The former Malawi national team midfielder and coach said this during a special event organised to fight acts of xenophobia last Thursday in Soweto, Johannesburg which was spiced up by a football match between legends and celebrities.
“I would like to thank those who came up with this initiative.
“Football, is the best tool to fight xenophobia, racism and abuse against women and children,” said Mtawali, who became the first foreigner to win the South African Footballer of the Year Award in 1985 while starring for Bloemfontein Celtic.
“Let’s get rid of xenophobia. Mzansi, we are one, Africa is one.

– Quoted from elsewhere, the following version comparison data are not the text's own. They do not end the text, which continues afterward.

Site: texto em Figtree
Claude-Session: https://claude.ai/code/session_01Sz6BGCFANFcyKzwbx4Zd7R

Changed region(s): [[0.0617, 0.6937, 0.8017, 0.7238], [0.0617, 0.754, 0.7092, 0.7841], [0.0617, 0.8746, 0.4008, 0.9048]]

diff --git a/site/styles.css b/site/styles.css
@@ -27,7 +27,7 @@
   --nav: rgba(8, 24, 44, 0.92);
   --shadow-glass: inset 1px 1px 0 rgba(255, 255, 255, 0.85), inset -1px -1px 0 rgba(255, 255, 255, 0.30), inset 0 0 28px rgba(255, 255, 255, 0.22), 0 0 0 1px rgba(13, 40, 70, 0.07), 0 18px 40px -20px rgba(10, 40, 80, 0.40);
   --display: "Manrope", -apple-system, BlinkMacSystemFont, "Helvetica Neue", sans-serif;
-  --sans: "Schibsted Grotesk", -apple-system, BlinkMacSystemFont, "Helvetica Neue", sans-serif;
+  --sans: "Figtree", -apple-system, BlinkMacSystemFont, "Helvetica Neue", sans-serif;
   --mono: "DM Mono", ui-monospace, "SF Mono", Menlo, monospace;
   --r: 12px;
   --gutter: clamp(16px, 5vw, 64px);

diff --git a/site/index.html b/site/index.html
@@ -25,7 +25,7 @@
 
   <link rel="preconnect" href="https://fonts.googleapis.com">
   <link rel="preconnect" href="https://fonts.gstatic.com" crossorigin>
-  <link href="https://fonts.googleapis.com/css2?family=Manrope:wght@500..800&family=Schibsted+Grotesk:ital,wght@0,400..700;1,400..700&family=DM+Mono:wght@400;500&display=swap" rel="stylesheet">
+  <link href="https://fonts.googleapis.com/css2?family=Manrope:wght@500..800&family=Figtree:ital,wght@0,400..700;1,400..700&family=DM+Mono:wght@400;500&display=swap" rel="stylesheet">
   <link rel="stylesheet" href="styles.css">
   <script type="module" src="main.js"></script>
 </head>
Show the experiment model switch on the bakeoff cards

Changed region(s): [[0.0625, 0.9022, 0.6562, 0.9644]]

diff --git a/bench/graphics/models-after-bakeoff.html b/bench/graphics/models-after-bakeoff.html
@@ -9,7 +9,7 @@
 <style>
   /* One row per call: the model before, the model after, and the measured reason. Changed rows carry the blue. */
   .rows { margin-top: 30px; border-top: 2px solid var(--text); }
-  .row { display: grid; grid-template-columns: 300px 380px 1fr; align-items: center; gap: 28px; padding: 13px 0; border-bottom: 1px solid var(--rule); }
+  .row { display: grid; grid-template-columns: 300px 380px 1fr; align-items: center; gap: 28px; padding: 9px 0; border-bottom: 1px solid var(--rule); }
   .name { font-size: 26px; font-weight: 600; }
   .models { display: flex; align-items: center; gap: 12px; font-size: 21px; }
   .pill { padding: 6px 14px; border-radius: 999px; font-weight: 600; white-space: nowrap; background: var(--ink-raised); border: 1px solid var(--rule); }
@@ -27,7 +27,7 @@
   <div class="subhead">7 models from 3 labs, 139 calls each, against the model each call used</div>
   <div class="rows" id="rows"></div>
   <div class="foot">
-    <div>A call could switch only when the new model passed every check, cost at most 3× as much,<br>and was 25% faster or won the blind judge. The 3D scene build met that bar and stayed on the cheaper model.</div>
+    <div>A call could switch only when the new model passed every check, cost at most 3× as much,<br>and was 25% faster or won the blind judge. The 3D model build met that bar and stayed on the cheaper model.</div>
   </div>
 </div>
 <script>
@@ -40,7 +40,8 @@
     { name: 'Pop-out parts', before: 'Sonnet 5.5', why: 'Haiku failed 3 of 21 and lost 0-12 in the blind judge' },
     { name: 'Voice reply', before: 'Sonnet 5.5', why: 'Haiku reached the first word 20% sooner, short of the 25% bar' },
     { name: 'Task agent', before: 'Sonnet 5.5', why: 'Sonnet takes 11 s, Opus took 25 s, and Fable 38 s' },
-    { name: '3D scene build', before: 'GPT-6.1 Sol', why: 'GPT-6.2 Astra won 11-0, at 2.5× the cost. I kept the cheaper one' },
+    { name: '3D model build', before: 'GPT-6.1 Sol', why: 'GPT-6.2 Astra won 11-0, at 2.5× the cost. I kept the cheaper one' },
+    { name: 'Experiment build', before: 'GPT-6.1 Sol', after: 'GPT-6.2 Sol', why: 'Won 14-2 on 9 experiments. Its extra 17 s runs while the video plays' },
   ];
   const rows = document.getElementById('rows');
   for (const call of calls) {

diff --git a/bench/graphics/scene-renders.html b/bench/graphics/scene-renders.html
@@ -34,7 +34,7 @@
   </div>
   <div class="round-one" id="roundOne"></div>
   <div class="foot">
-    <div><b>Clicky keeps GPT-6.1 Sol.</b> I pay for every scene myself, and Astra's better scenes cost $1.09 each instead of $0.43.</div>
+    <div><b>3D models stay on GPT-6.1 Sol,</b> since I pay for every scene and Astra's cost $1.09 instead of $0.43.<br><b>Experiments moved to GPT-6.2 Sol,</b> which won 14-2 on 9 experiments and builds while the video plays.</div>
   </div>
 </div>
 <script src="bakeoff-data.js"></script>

We do not need xenophobia,” he added in an interview with Super Sport Television after the event.
And in an interview on Monday, Mtawali, who also had stints with other top South African clubs such as MamelodiSundowns, Orlando Pirates and Super Sport United, said it is encouraging that the campaign to fight acts of xenophobia is gaining momentum.
“It is good to see the efforts being made by the South African government through the Department of International Affairs, diplomats and other stakeholders to fight xenophobia and violence against women and children,” he said.
Some of the legends, involved in the campaign, are Zambian Kalusha Bwalya, the only southern African to have won the African Footballer of the Year Award, former BafanaBafana captain Lucas Radebe and his compatriots Edward ‘Magents’ Motale, Jerry Skhosana, Doctor Khumalo, Steven Piennar, Siphiwe Tshabalala and Brian Baloyi, Nigerian William Okpara, Zimbabwean Benjani Mwaruwari.
The xenophobic attacks that rocked the Rainbow Nation left at least 12 people killed while thousands, including Malawians, were displaced.